## Web page edit records
__________
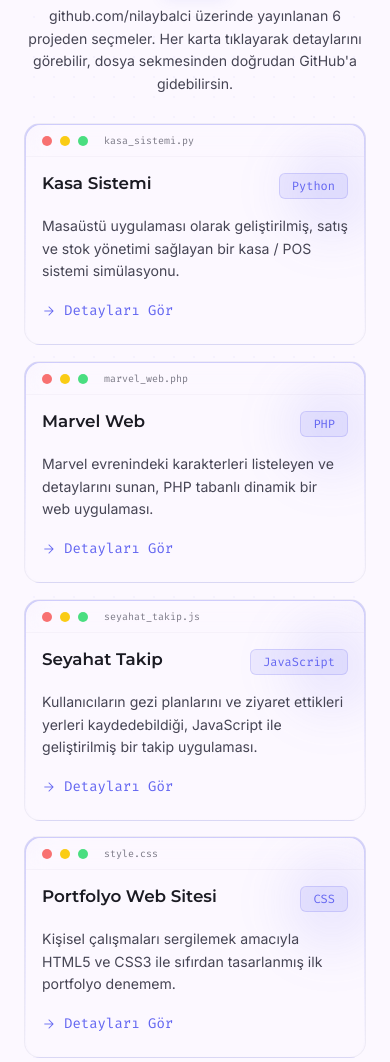
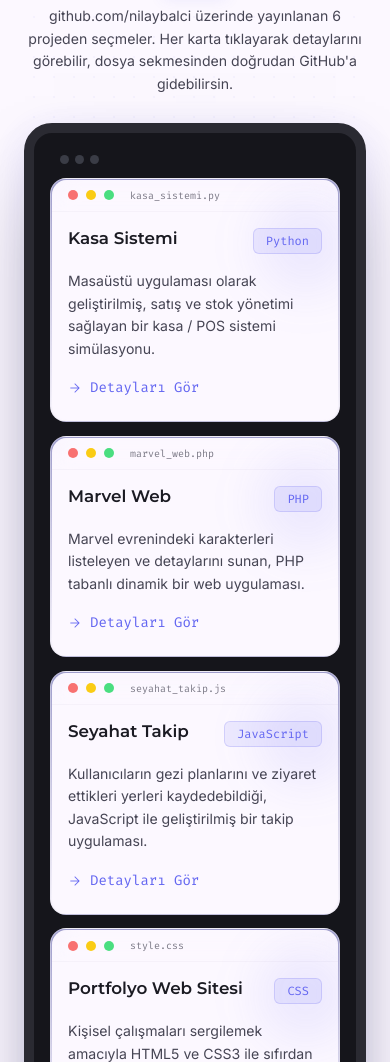
Before and after one commit to darqalne/nilay-cv-web, a website: page index.html in a window 390 px wide. Shown: the part 3931-4993 px from the top of the page. Drawn offline with nearby package versions, Linux system fonts and the light colour scheme; a web font is replaced by a local one.

Commit message:
Projeleri tek bir büyük "tablet" çerçevesinde birleştir (Aceternity tarzı)
6 kart artık ayrı ayrı değil, koyu bezelli, cihaz ekranı gibi görünen
tek bir büyük çerçevenin içinde. Bu çerçevenin tamamı sayfa kaydırılınca
3D olarak geriye yatık halden tam dikey/düz hale geliyor — mevcut
reveal/IntersectionObserver sistemine sadece CSS eklendi, JS ve
buton/pop-up davranışı değişmedi.

```diff
--- a/index.html
+++ b/index.html
@@ -108,16 +108,25 @@
   .reveal.active{opacity:1;transform:translateY(0);}
   @media (prefers-reduced-motion: reduce){ .reveal{opacity:1!important;transform:none!important;transition:none!important;} }
 
-  /* project cards: same reveal system, with a 3D tilt that straightens into a flat,
-     fully-vertical card once each one is in view (buttons/JS untouched) */
-  #projectsGrid .reveal{
-    transform:perspective(1400px) rotateX(22deg) scale(.93) translateY(26px);
+  /* projects "device frame": one big tablet/monitor-style bezel holding all 6 cards,
+     tilted back in 3D and straightening flat/vertical as it scrolls into view (like the
+     Aceternity ContainerScroll effect) — buttons/JS inside are untouched */
+  .proj-device-frame{
+    max-width:1180px;margin-inline:auto;border-radius:28px;
+    border:10px solid #2a2a32;background:#15151b;
+    padding:clamp(1rem,3vw,2rem);
+    box-shadow:0 40px 80px -30px rgba(15,15,20,.5), 0 10px 40px rgba(99,102,241,.15);
     transform-origin:center bottom;
-    transition:opacity .9s cubic-bezier(.16,.7,.2,1),transform 1.1s cubic-bezier(.16,.7,.2,1);
+    transform:perspective(1800px) rotateX(20deg) scale(.92);
+    transition:opacity .9s cubic-bezier(.16,.7,.2,1),transform 1.2s cubic-bezier(.16,.7,.2,1);
   }
-  #projectsGrid .reveal.active{
-    transform:perspective(1400px) rotateX(0deg) scale(1) translateY(0);
+  .proj-device-frame.active{
+    transform:perspective(1800px) rotateX(0deg) scale(1);
   }
+  .proj-device-bar{
+    display:flex;align-items:center;gap:6px;padding:.35rem .6rem .9rem;
+  }
+  .proj-device-bar span{ width:9px;height:9px;border-radius:50%;background:#3a3c46; }
 
   .glass-panel{ background:rgba(252,248,255,.7); backdrop-filter:blur(24px); border:1px solid rgba(228,225,237,.5); }
   .glass-header{ background:rgba(252,248,255,.4); backdrop-filter:blur(10px); border-bottom:1px solid rgba(228,225,237,.3); }
@@ -660,7 +669,10 @@
       </h2>
       <p class="font-body text-body-md text-on-surface-variant mt-4 max-w-xl mx-auto" data-i18n="proj_intro">github.com/nilaybalci üzerinde yayınlanan 6 projeden seçmeler. Her karta tıklayarak detaylarını görebilir, dosya sekmesinden doğrudan GitHub'a gidebilirsin.</p>
     </div>
-    <div class="grid md:grid-cols-2 lg:grid-cols-3 gap-8" id="projectsGrid"></div>
+    <div class="proj-device-frame reveal">
+      <div class="proj-device-bar"><span></span><span></span><span></span></div>
+      <div class="grid md:grid-cols-2 lg:grid-cols-3 gap-6 md:gap-8" id="projectsGrid"></div>
+    </div>
   </section>
 
   <!-- CV BANNER -->
```
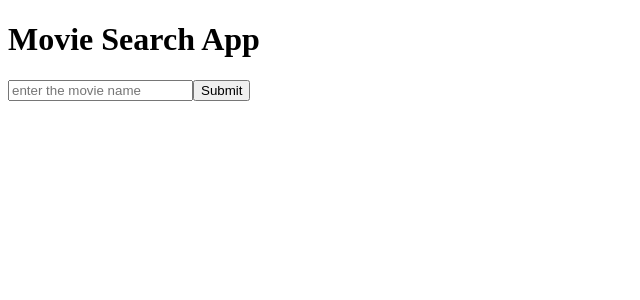
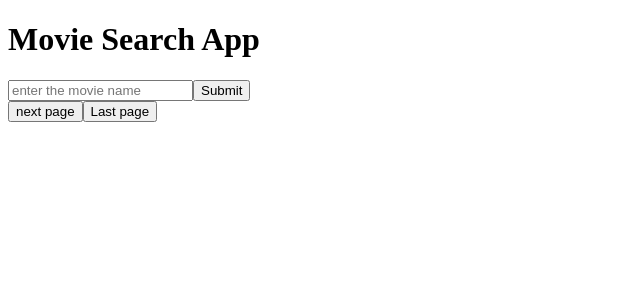
Before and after one commit to codeharman/Movie-search-app, a React (Vite) app: page / in a window 1280 px wide. Shown: the top 300 px of the page, without its empty margins (0-640 px from the left). Built offline with nearby package versions, Linux system fonts and the light colour scheme.

Commit message:
page buttons are added

```diff
--- a/src/components/Search.jsx
+++ b/src/components/Search.jsx
@@ -5,13 +5,22 @@ export default function Search(){
 
   const [query, setQuery] = React.useState("")
   const [movies, setMovies] = React.useState([])
+  const [page, setPage] = React.useState(1)
 
-  const searchMovie = async(e) => {
+    const searchMovie = (e) => {
 
     e.preventDefault()
 
+    setPage(1)
+
+  }
+
+  React.useEffect(() => {
+
+    const fetchMovies = async(e) => {
+
       try {
-      const response = await fetch(`http://www.omdbapi.com/?s=${query}&apikey=a3bef56a`)
+        const response = await fetch(`http://www.omdbapi.com/?s=${query}&page=${page}&apikey=a3bef56a`)
         const data = await response.json()
         console.log(data)
 
@@ -21,6 +30,10 @@ export default function Search(){
         console.log('Error occured', err);
       }
     }
+    if (query){
+      fetchMovies()
+    }
+  }, [page, query])
 
   return (
     <>
@@ -35,6 +48,8 @@ export default function Search(){
         key={movie.imdbID}
         {...movie}/>
       ))}
+      <button onClick={() => setPage(prev => prev + 1)}>next page</button>
+      <button onClick={() => setPage(prev => Math.max(prev - 1, 1))}>Last page</button>
     </>
   )
 }
```
Lines whose indentation alone changed are shown as unchanged.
__________
## Exercise objective
Write out each record exactly as shown, but not its pictures.

## Final answer
Before and after one commit to darqalne/nilay-cv-web, a website: page index.html in a window 390 px wide. Shown: the part 3931-4993 px from the top of the page. Drawn offline with nearby package versions, Linux system fonts and the light colour scheme; a web font is replaced by a local one.

Commit message:
Projeleri tek bir büyük "tablet" çerçevesinde birleştir (Aceternity tarzı)
6 kart artık ayrı ayrı değil, koyu bezelli, cihaz ekranı gibi görünen
tek bir büyük çerçevenin içinde. Bu çerçevenin tamamı sayfa kaydırılınca
3D olarak geriye yatık halden tam dikey/düz hale geliyor — mevcut
reveal/IntersectionObserver sistemine sadece CSS eklendi, JS ve
buton/pop-up davranışı değişmedi.

```diff
--- a/index.html
+++ b/index.html
@@ -108,16 +108,25 @@
   .reveal.active{opacity:1;transform:translateY(0);}
   @media (prefers-reduced-motion: reduce){ .reveal{opacity:1!important;transform:none!important;transition:none!important;} }
 
-  /* project cards: same reveal system, with a 3D tilt that straightens into a flat,
-     fully-vertical card once each one is in view (buttons/JS untouched) */
-  #projectsGrid .reveal{
-    transform:perspective(1400px) rotateX(22deg) scale(.93) translateY(26px);
+  /* projects "device frame": one big tablet/monitor-style bezel holding all 6 cards,
+     tilted back in 3D and straightening flat/vertical as it scrolls into view (like the
+     Aceternity ContainerScroll effect) — buttons/JS inside are untouched */
+  .proj-device-frame{
+    max-width:1180px;margin-inline:auto;border-radius:28px;
+    border:10px solid #2a2a32;background:#15151b;
+    padding:clamp(1rem,3vw,2rem);
+    box-shadow:0 40px 80px -30px rgba(15,15,20,.5), 0 10px 40px rgba(99,102,241,.15);
     transform-origin:center bottom;
-    transition:opacity .9s cubic-bezier(.16,.7,.2,1),transform 1.1s cubic-bezier(.16,.7,.2,1);
+    transform:perspective(1800px) rotateX(20deg) scale(.92);
+    transition:opacity .9s cubic-bezier(.16,.7,.2,1),transform 1.2s cubic-bezier(.16,.7,.2,1);
   }
-  #projectsGrid .reveal.active{
-    transform:perspective(1400px) rotateX(0deg) scale(1) translateY(0);
+  .proj-device-frame.active{
+    transform:perspective(1800px) rotateX(0deg) scale(1);
   }
+  .proj-device-bar{
+    display:flex;align-items:center;gap:6px;padding:.35rem .6rem .9rem;
+  }
+  .proj-device-bar span{ width:9px;height:9px;border-radius:50%;background:#3a3c46; }
 
   .glass-panel{ background:rgba(252,248,255,.7); backdrop-filter:blur(24px); border:1px solid rgba(228,225,237,.5); }
   .glass-header{ background:rgba(252,248,255,.4); backdrop-filter:blur(10px); border-bottom:1px solid rgba(228,225,237,.3); }
@@ -660,7 +669,10 @@
       </h2>
       <p class="font-body text-body-md text-on-surface-variant mt-4 max-w-xl mx-auto" data-i18n="proj_intro">github.com/nilaybalci üzerinde yayınlanan 6 projeden seçmeler. Her karta tıklayarak detaylarını görebilir, dosya sekmesinden doğrudan GitHub'a gidebilirsin.</p>
     </div>
-    <div class="grid md:grid-cols-2 lg:grid-cols-3 gap-8" id="projectsGrid"></div>
+    <div class="proj-device-frame reveal">
+      <div class="proj-device-bar"><span></span><span></span><span></span></div>
+      <div class="grid md:grid-cols-2 lg:grid-cols-3 gap-6 md:gap-8" id="projectsGrid"></div>
+    </div>
   </section>
 
   <!-- CV BANNER -->
```
Before and after one commit to codeharman/Movie-search-app, a React (Vite) app: page / in a window 1280 px wide. Shown: the top 300 px of the page, without its empty margins (0-640 px from the left). Built offline with nearby package versions, Linux system fonts and the light colour scheme.

Commit message:
page buttons are added

```diff
--- a/src/components/Search.jsx
+++ b/src/components/Search.jsx
@@ -5,13 +5,22 @@ export default function Search(){
 
   const [query, setQuery] = React.useState("")
   const [movies, setMovies] = React.useState([])
+  const [page, setPage] = React.useState(1)
 
-  const searchMovie = async(e) => {
+    const searchMovie = (e) => {
 
     e.preventDefault()
 
+    setPage(1)
+
+  }
+
+  React.useEffect(() => {
+
+    const fetchMovies = async(e) => {
+
       try {
-      const response = await fetch(`http://www.omdbapi.com/?s=${query}&apikey=a3bef56a`)
+        const response = await fetch(`http://www.omdbapi.com/?s=${query}&page=${page}&apikey=a3bef56a`)
         const data = await response.json()
         console.log(data)
 
@@ -21,6 +30,10 @@ export default function Search(){
         console.log('Error occured', err);
       }
     }
+    if (query){
+      fetchMovies()
+    }
+  }, [page, query])
 
   return (
     <>
@@ -35,6 +48,8 @@ export default function Search(){
         key={movie.imdbID}
         {...movie}/>
       ))}
+      <button onClick={() => setPage(prev => prev + 1)}>next page</button>
+      <button onClick={() => setPage(prev => Math.max(prev - 1, 1))}>Last page</button>
     </>
   )
 }
```
Lines whose indentation alone changed are shown as unchanged.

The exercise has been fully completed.